Sunday, 10 February 2008

Targets kill, beware

This excellent Guardian piece succinctly dismantles the government's pathetically stupid target based culture that has been enforced across the whole of the public sector:

"What happens when bad measures drive out good is strikingly described in an article in the current Economic Journal. Investigating the effects of competition in the NHS, Carol Propper and her colleagues made an extraordinary discovery. Under competition, hospitals improved their patient waiting times. At the same time, the death-rate following emergency heart-attack admissions substantially increased. Why? As targets, waiting times were and are measured (and what gets measured gets managed, right?). Emergency heart-attack deaths were not tracked and therefore not managed. Even though no one would argue that the trade-off - shorter waiting times but more deaths - was anything but a travesty of NHS purpose, that's what the choice of measure produced.

As the paper observes: 'It seems unlikely that hospitals deliberately set out to decrease survival rates. What is more likely is that in response to competitive pressures on costs, hospitals cut services that affected [heart-attack] mortality rates, which were unobserved, in order to increase other activities which buyers could better observe.'

In other words, what gets measured, matters. Measures set up incentives that drive people's behaviour. And woe to the organisation when that behaviour is at odds with its purpose. Imagine the cost to NHS morale (one of Deming's unknown and unknowable figures) of the knowledge that managing to the measure resulted in more deaths - the grotesque opposite of its aims. Hospitals are the extreme example of a general case. As such, they allow us a definitive rephrasing of our least favourite management mantra. What gets measured gets managed - so be sure you have the right measures, because the wrong ones kill."

This thinking is based upon this article in the Economic Journal, whose abstract makes the situation rather clear:

"Our results indicate that hospitals in competitive markets reduced unmeasured and unobserved quality in order to improve measured and observed waiting times."

In other words targets are a complete waste of time, not only do they increase the bureaucratic burden but they result in the lowering of standards in anything that is not directly linked to a measured target. The government's answer to this has been to produce more and more targets, but you cannot measure everything, so anything without a target attached is still left to rot, while the system becomes more and more innefficient as the bean counters and bureaucracy proliferates exponentially.
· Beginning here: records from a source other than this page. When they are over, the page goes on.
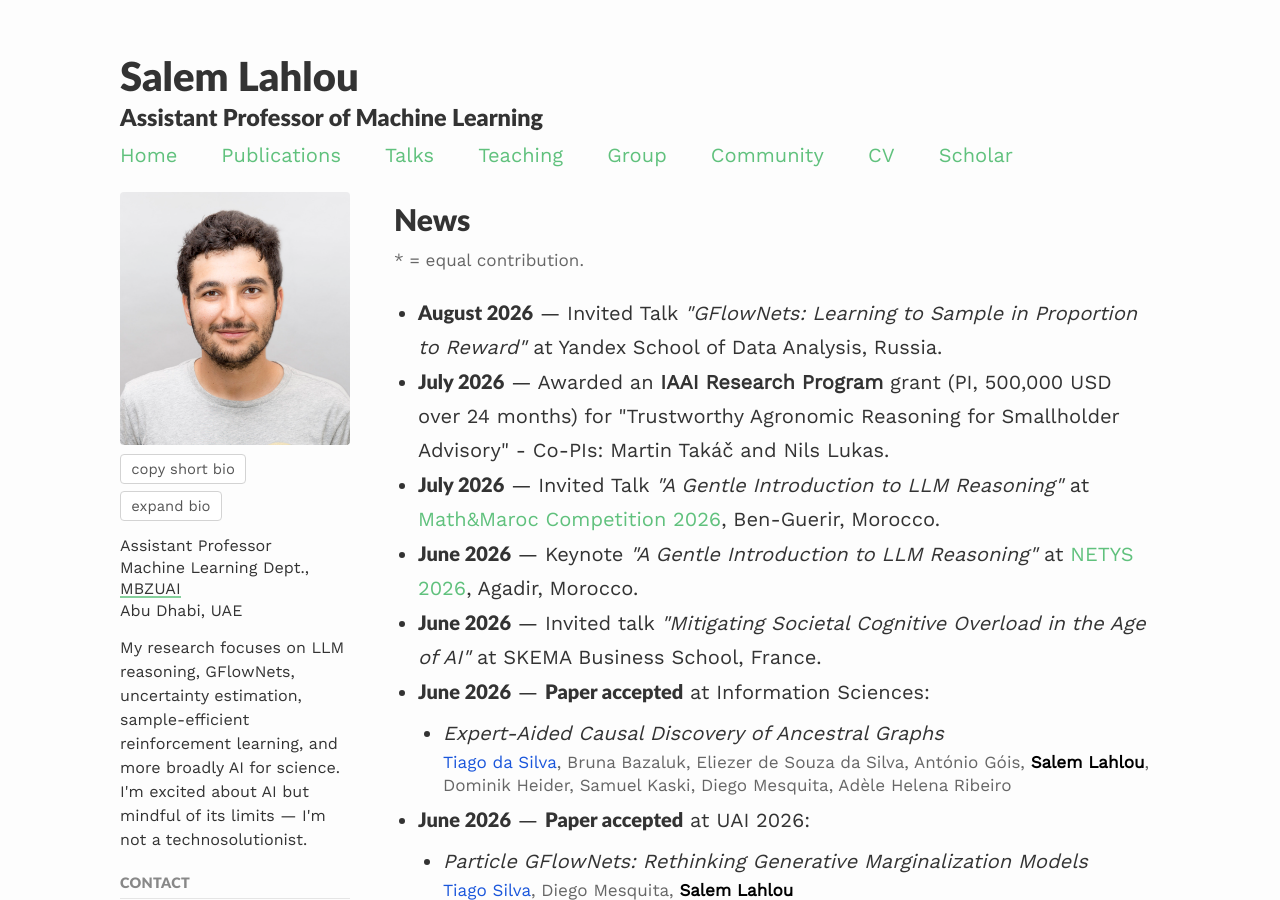
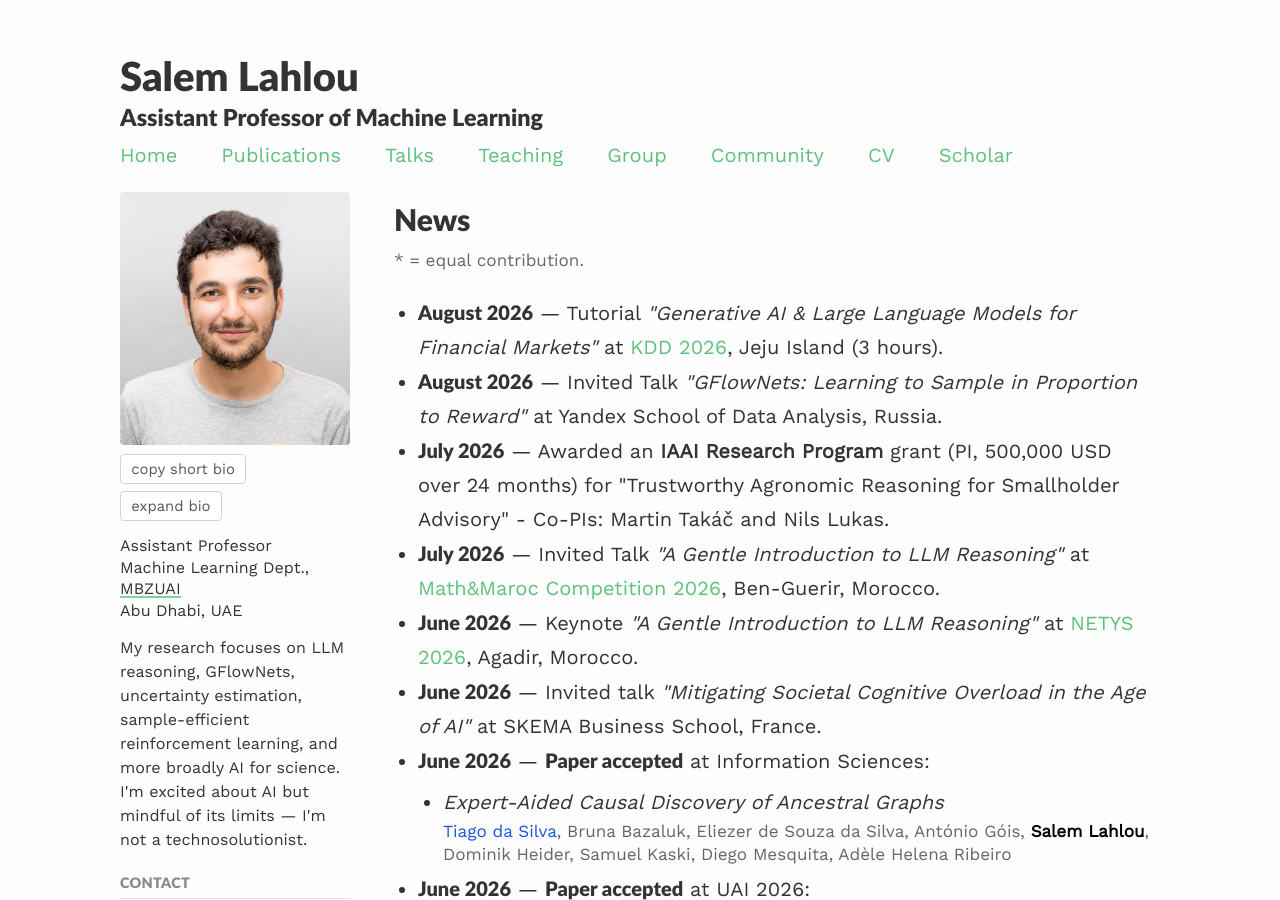
Before and after one commit to saleml/saleml.github.io, a Jekyll site: the page built from index.md, in a window 1280 px wide and 900 px high. Built offline with Jekyll 4.4.1, drawn with Linux system fonts in a browser that asks for light colours; nearby versions of some CDN libraries.

Commit message:
Add tutorial and publication details for KDD 2026 on generative AI and large language models
- Included a new tutorial entry in the news section for August 2026, detailing the KDD 2026 tutorial on "Generative AI & Large Language Models for Financial Markets."
- Added a corresponding publication entry for the same tutorial in the publications section.
- Updated the talks section to reflect the tutorial details, including co-authors and a link to the tutorial website.
- Synced changes to the CV.pdf file.

```diff
--- a/index.md
+++ b/index.md
@@ -51,6 +51,7 @@ published: true
     <p class="home-news-legend">* = equal contribution.</p>
     <ul class="home-news-list">
   <!-- NEWS:START -->
+  <li><span class="news-date news-highlight">August 2026</span> &mdash; Tutorial <em>"Generative AI &amp; Large Language Models for Financial Markets"</em> at <a href="https://zangir.github.io/genai-finance-kdd2026/" target="_blank">KDD 2026</a>, Jeju Island (3 hours).</li>
   <li><span class="news-date news-highlight">August 2026</span> &mdash; Invited Talk <em>"GFlowNets: Learning to Sample in Proportion to Reward"</em> at Yandex School of Data Analysis, Russia.</li>
   <li><span class="news-date news-highlight">July 2026</span> &mdash; Awarded an <strong>IAAI Research Program</strong> grant (PI, 500,000 USD over 24 months) for "Trustworthy Agronomic Reasoning for Smallholder Advisory" - Co-PIs: Martin Takáč and Nils Lukas.</li>
   <li><span class="news-date news-highlight">July 2026</span> &mdash; Invited Talk <em>"A Gentle Introduction to LLM Reasoning"</em> at <a href="https://participant.mathmaroc.org/events/mmc-senior" target="_blank">Math&amp;Maroc Competition 2026</a>, Ben-Guerir, Morocco.</li>
```
Also changed, not shown: _pages/publications.md (+1 -0 lines), _pages/talks.md (+2 -0 lines), 1 other file.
Targets need to be decimated.


Dr Xavier Ray said...

We have a wonderful example of this with facet joint injections. If they are done by orthopaedics there is a target for referal-to-treatment waiting time. If the patients need an x-ray there is a target for diagnostics but (and this is really clever) if they are referred to diagnostics for treatment (x-ray guided injections done by a radiologist - no target! Waiting time not even measured.

Anonymous said...
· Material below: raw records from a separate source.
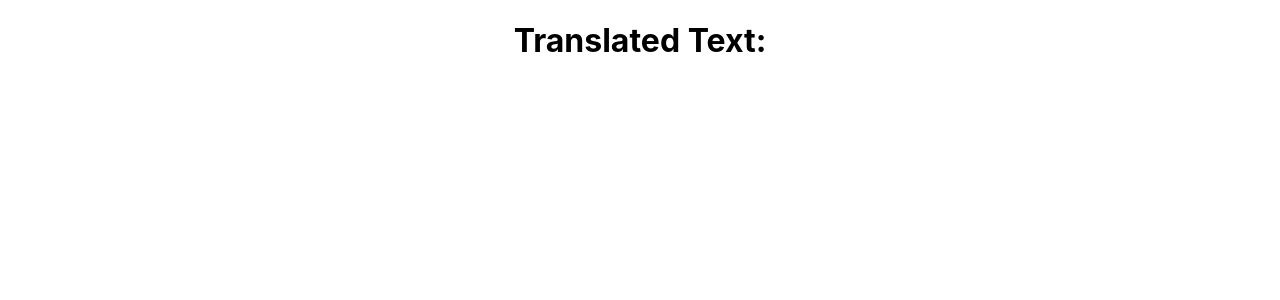
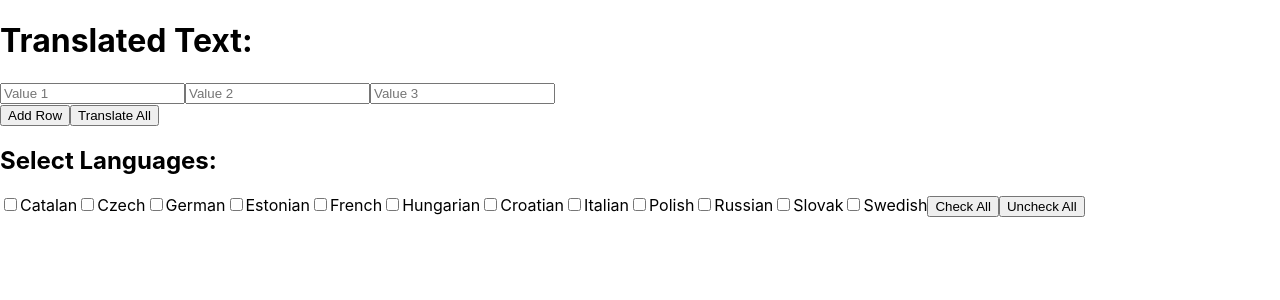
Before and after one commit to VirtualCZ/QuickTranslate, a React (Create React App) app in the folder Client/: page / in a window 1280 px wide. Shown: the top 300 px of the page. Built offline with nearby package versions, Linux system fonts and the light colour scheme; no server answers.

Commit message:
Added translation functionality (which doesnt work rn because I need to modify the index.js to send all the outputs at once and client needs to work with it.) Added code formater.

```diff
--- a/Client/package.json
+++ b/Client/package.json
@@ -7,9 +7,12 @@
     "@testing-library/react": "^13.0.0",
     "@testing-library/user-event": "^13.2.1",
     "axios": "^1.6.8",
+    "prettier": "^3.2.5",
+    "prismjs": "^1.29.0",
     "react": "^18.2.0",
     "react-dom": "^18.2.0",
     "react-scripts": "5.0.1",
+    "react-simple-code-editor": "^0.13.1",
     "web-vitals": "^2.1.0"
   },
   "scripts": {
--- a/Client/src/App.js
+++ b/Client/src/App.js
@@ -1,42 +1,173 @@
-import React, { useEffect, useState } from 'react';
-import logo from './logo.svg';
-import './App.css';
+import React, { useState } from 'react';
 import Axios from "axios";
+import Editor from 'react-simple-code-editor';
+import { highlight, languages } from 'prismjs/components/prism-core';
+import 'prismjs/components/prism-markup';
+import 'prismjs/themes/prism-tomorrow.min.css'; // Example style, you can use another
+import LanguageCheckbox from './LanguageCheckbox';
 
 function App() {
-  const [translatedText, setTranslatedText] = useState('');
+  const [rows, setRows] = useState([{ id: 1, value1: '', value2: '', value3: '', translatedText: '' }]);
+  const [translatedTexts, setTranslatedTexts] = useState([]);
+  const [selectedLanguages, setSelectedLanguages] = useState([]);
+
+  const handleChange = (id, field, value) => {
+    const updatedRows = rows.map(row => {
+      if (row.id === id) {
+        return { ...row, [field]: value };
+      }
+      return row;
+    });
+    setRows(updatedRows);
+  };
+
+  const handleAddRow = () => {
+    const newRow = {
+      id: rows.length + 1,
+      value1: '',
+      value2: '',
+      value3: '',
+      translatedText: ''
+    };
+    setRows([...rows, newRow]);
+  };
+
+  const handleRemoveRow = (id) => {
+    if (rows.length > 1) {
+      const updatedRows = rows.filter(row => row.id !== id);
+      setRows(updatedRows);
+    }
+  };
+
+  const handleTranslateAll = async () => {
+    const translations = [];
+    for (const row of rows) {
+      // Construct text to translate including only the middle input field
+      const textToTranslate = row.value2.trim();
+      try {
+        const response = await Axios.post(
+          'http://localhost:3030/api/translate',
+          {
+            text: textToTranslate,
+            to: selectedLanguages.map(lang => {
+              switch (lang) {
+                case 'Catalan':
+                  return 'ca';
+                case 'Czech':
+                  return 'cs';
+                case 'German':
+                  return 'de';
+                case 'Estonian':
+                  return 'et';
+                case 'French':
+                  return 'fr';
+                case 'Hungarian':
+                  return 'hu';
+                case 'Croatian':
+                  return 'hr';
+                case 'Italian':
+                  return 'it';
+                case 'Polish':
+                  return 'pl';
+                case 'Russian':
+                  return 'ru';
+                case 'Slovak':
+                  return 'sk';
+                case 'Swedish':
+                  return 'sv';
+                default:
+                  return '';
+              }
+            }).join(',')
+          }
+        );
+        // Concatenate left input, translated text, and right input
+        const translatedText = `${row.value1.trim()} ${response.data.translatedText} ${row.value3.trim()}`;
+        translations.push(translatedText);
+      } catch (error) {
+        console.error('Error fetching translation:', error);
+      }
+    }
+    setTranslatedTexts(translations);
+  };
 
 
-useEffect(() => {
-  Axios.post(
-    'http://localhost:3030/api/translate',
-    {
-        text: "what time is it?",
-        to: [
-          'fr',
-          'sk',
-          'cz',
-          'de',
-          "ja"
-        ]
+  const handleLanguageCheckboxChange = (language) => {
+    if (selectedLanguages.includes(language)) {
+      setSelectedLanguages(selectedLanguages.filter(item => item !== language));
+    } else {
+      setSelectedLanguages([...selectedLanguages, language]);
     }
-  )
-  .then(
-    response =>
-    {
-      console.log(response.data);
-    }
-  )
-  .catch(error => {
-      console.error('Error fetching translation:', error);
-    });
-}, []);
+  };
 
+  const handleCheckAllLanguages = () => {
+    setSelectedLanguages(['Catalan', 'Czech', 'German', 'Estonian', 'French', 'Hungarian', 'Croatian', 'Italian', 'Polish', 'Russian', 'Slovak', 'Swedish']);
+  };
+
+  const handleUncheckAllLanguages = () => {
+    setSelectedLanguages([]);
+  };
 
   return (
     <div className="App">
       <h1>Translated Text:</h1>
-      {/* <p>{translatedText}</p> */}
+      <div>
+        {rows.map(row => (
+          <div key={row.id}>
+            <input
+              type="text"
+              value={row.value1}
+              onChange={(e) => handleChange(row.id, 'value1', e.target.value)}
+              placeholder="Value 1"
+            />
+            <input
+              type="text"
+              value={row.value2}
+              onChange={(e) => handleChange(row.id, 'value2', e.target.value)}
+              placeholder="Value 2"
+            />
+            <input
+              type="text"
+              value={row.value3}
+              onChange={(e) => handleChange(row.id, 'value3', e.target.value)}
+              placeholder="Value 3"
+            />
+            {rows.length > 1 && (
+              <button onClick={() => handleRemoveRow(row.id)}>Remove</button>
+            )}
+          </div>
+        ))}
+        <button onClick={handleAddRow}>Add Row</button>
+        <button onClick={handleTranslateAll}>Translate All</button>
+      </div>
+      <div>
+        {translatedTexts.map((text, index) => (
+          <div key={index}>
+            <Editor
+              value={text}
+              highlight={code => highlight(code, languages.markup)}
+              padding={10}
+              style={{
+                fontFamily: '"Fira code", "Fira Mono", monospace',
+                fontSize: 12,
+              }}
+            />
+          </div>
+        ))}
+      </div>
+      <div>
+        <h2>Select Languages:</h2>
+        {['Catalan', 'Czech', 'German', 'Estonian', 'French', 'Hungarian', 'Croatian', 'Italian', 'Polish', 'Russian', 'Slovak', 'Swedish'].map(language => (
+          <LanguageCheckbox
+            key={language}
+            language={language}
+            checked={selectedLanguages.includes(language)}
+            onChange={() => handleLanguageCheckboxChange(language)}
+          />
+        ))}
+        <button onClick={handleCheckAllLanguages}>Check All</button>
+        <button onClick={handleUncheckAllLanguages}>Uncheck All</button>
+      </div>
     </div>
   );
 }
--- /dev/null
+++ b/Client/src/LanguageCheckbox.jsx
@@ -0,0 +1,17 @@
+import React from 'react';
+
+function LanguageCheckbox({ language, checked, onChange }) {
+  return (
+    <label>
+      <input
+        type="checkbox"
+        value={language}
+        checked={checked}
+        onChange={onChange}
+      />
+      {language}
+    </label>
+  );
+}
+
+export default LanguageCheckbox;
```
Also changed, not shown: 2 other files (tests, documents, lock files or other folders).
The real problem is that there's no free market in medicine in the UK. In a free market, if 'McHospital' was offering lousy service, people would go to 'Doctor Hut' for treatment instead; but with socialised medicine they have no such choice... they're forced to pay for the NHS, so unless they're rich they're stuck with using it no matter how bad it gets.
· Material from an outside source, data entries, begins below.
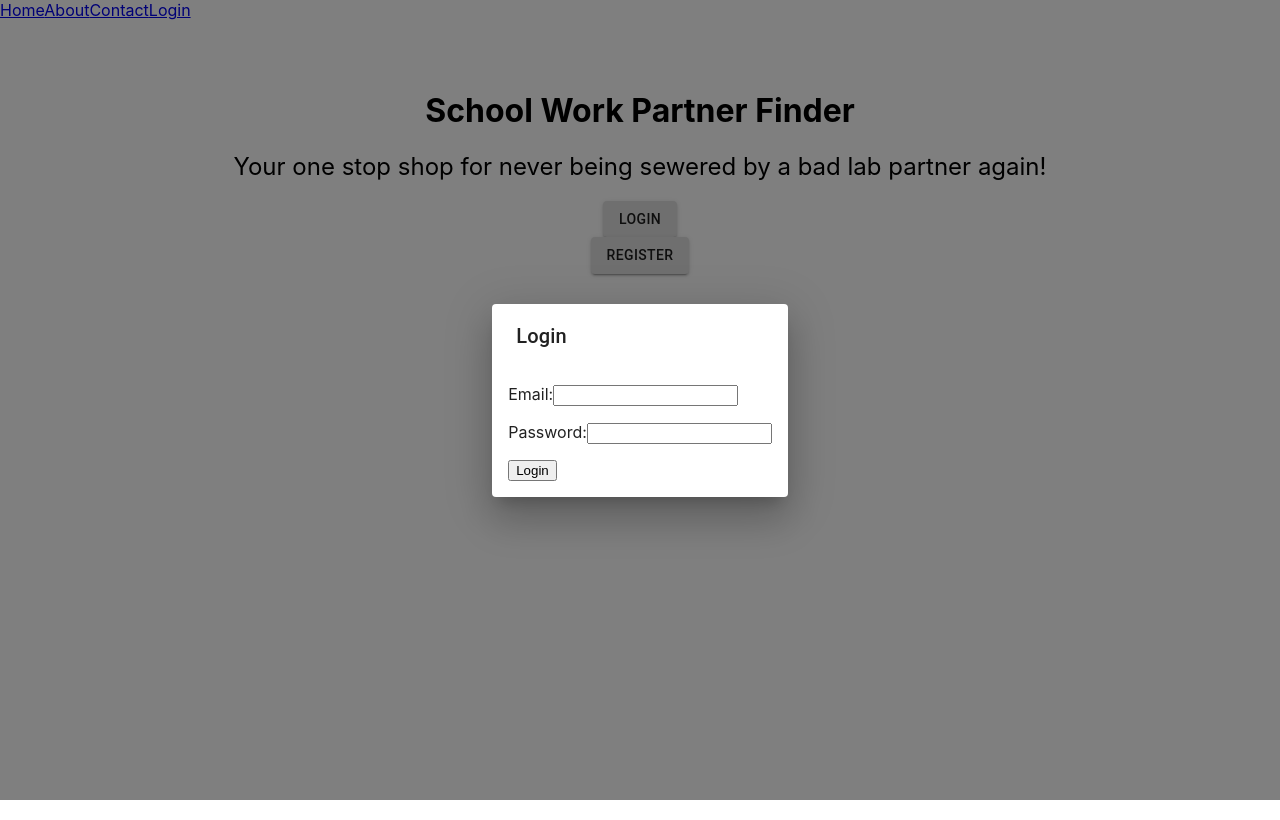
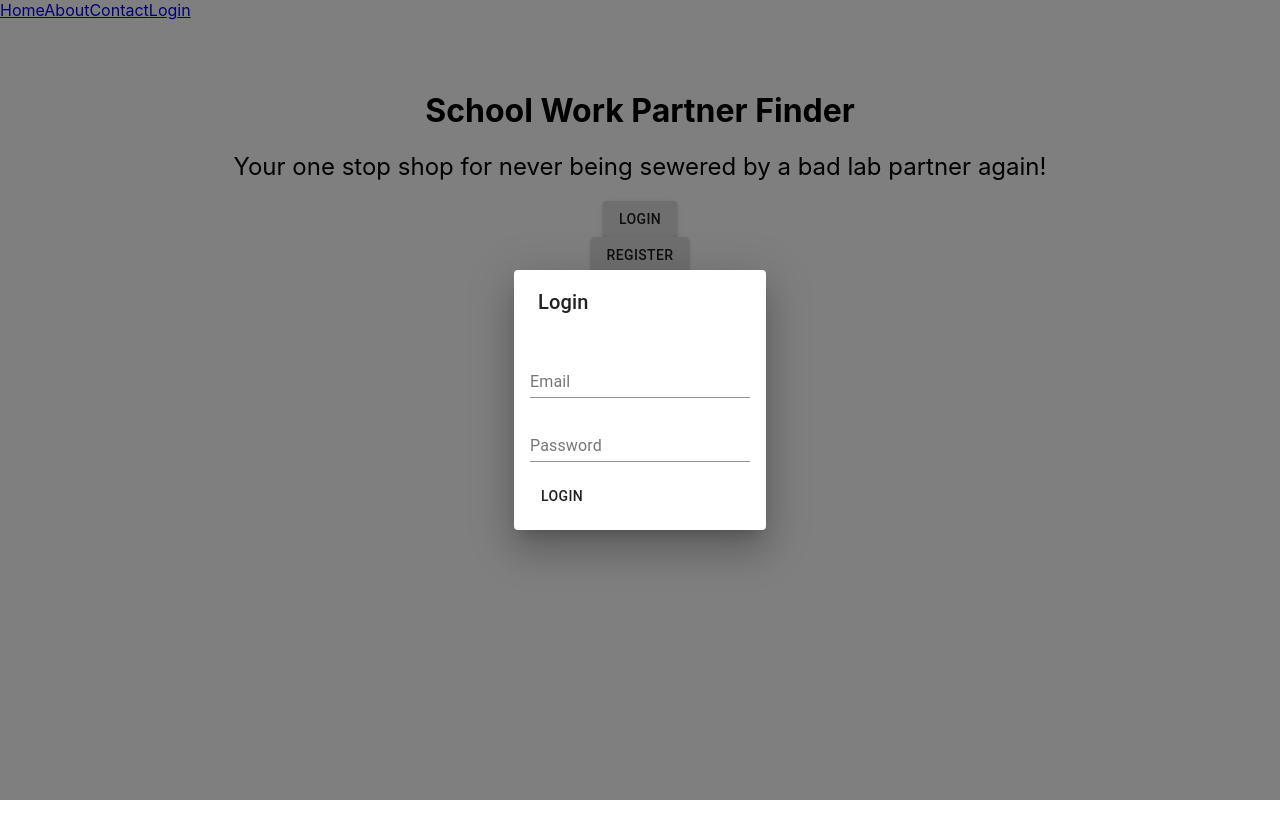
Before and after one commit to avalittle/link-up-education, a React (Create React App) app: page / in a window 1280 px wide. Both pictures are taken after a click on the button "LOGIN". Built offline with nearby package versions, Linux system fonts and the light colour scheme.

Commit message:
updates login form

```diff
--- a/src/components/home/Login.js
+++ b/src/components/home/Login.js
@@ -1,15 +1,14 @@
+import React, { useState } from 'react';
 import List from "@material-ui/core/List";
 import ListItem from "@material-ui/core/ListItem";
-import ListItemAvatar from "@material-ui/core/ListItemAvatar";
-import ListItemText from "@material-ui/core/ListItemText";
 import DialogTitle from "@material-ui/core/DialogTitle";
 import Dialog from "@material-ui/core/Dialog";
-import PersonIcon from "@material-ui/icons/Person";
-import AddIcon from "@material-ui/icons/Add";
 import { blue } from "@material-ui/core/colors";
 import { makeStyles } from "@material-ui/core/styles";
+import TextField from "@material-ui/core/TextField";
 
 import "../../styles/login.css";
+import { Button } from "@material-ui/core";
 
 const emails = ["username@gmail.com", "user02@gmail.com"];
 const useStyles = makeStyles({
@@ -27,9 +26,16 @@ export default function LoginPopup(props) {
     onClose();
   };
 
-  const handleListItemClick = (value) => {
-    onClose();
-  };
+  const [email, setEmail] = useState('');
+  const [password, setPassword] = useState('');
+  const handleEmailChange = e => { setEmail(e.target.value); };
+  const handlePasswordChange = e => { setPassword(e.target.value); }
+
+  const handleLogin = () => {
+    console.log("Loggin in!");
+    console.log(email);
+    console.log(password);
+  }
 
   return (
     <Dialog
@@ -38,23 +44,26 @@ export default function LoginPopup(props) {
       open={open}
     >
       <DialogTitle id="simple-dialog-title">Login</DialogTitle>
-      <List className='inputs'>
+      <List className="inputs">
         <ListItem>
-          <label>
-            Email:
-            <input type="text" email="email" />
-          </label>
+          <TextField
+            id="standard-basic"
+            label="Email"
+            onChange={handleEmailChange}
+            value={email}
+          />
         </ListItem>
         <ListItem>
-          <label>
-            Password:
-            <input type="text" email="password" />
-          </label>
+        <TextField
+            id="standard-basic"
+            label="Password"
+            onChange={handlePasswordChange}
+            value={password}
+          />
         </ListItem>
         <ListItem>
-        <input type="submit" value="Login" />
+          <Button onClick={handleLogin}>Login</Button>
         </ListItem>
-
       </List>
     </Dialog>
   );
```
So without competition and consumer choice, governments impose 'targets' to try to ensure that taxpayers get something resembling decent treatment at a decent price (at least enough that they won't be pissed off enough to vote the government out). The problem is that the targets are set by bureaucrats and not Joe Public, so, as you say, management end up gaming the system to find any way they can to meet targets which bear little resemblance to what the taxpayers actually want them to do.

As Hayek and friends pointed out decades ago, central planners cannot manage a system better than a free market because they cannot, even in theory, collect and process the information required to do so; the current 'target culture' is a glaring demonstration of that... the more information they collect and the more targets they set, the worse government 'services' become.

Garth Marenghi said...

The 'free market' is no utopian vision.

The 'free market' sttle system in the US is more bureaucratic and inefficient that our system!

The best system must be well managed and sensibly regulated, and it must have a good balance between private and public sectors.

Targets set by joe public would be an even bigger disaster, as Joe Public is even less informed than the bureaucrats and targets do not work, even if they are 'sensible targets'.

There is no utopian system.

However we could build on what we do well, rather than engaging in rapid stupid ideological reform.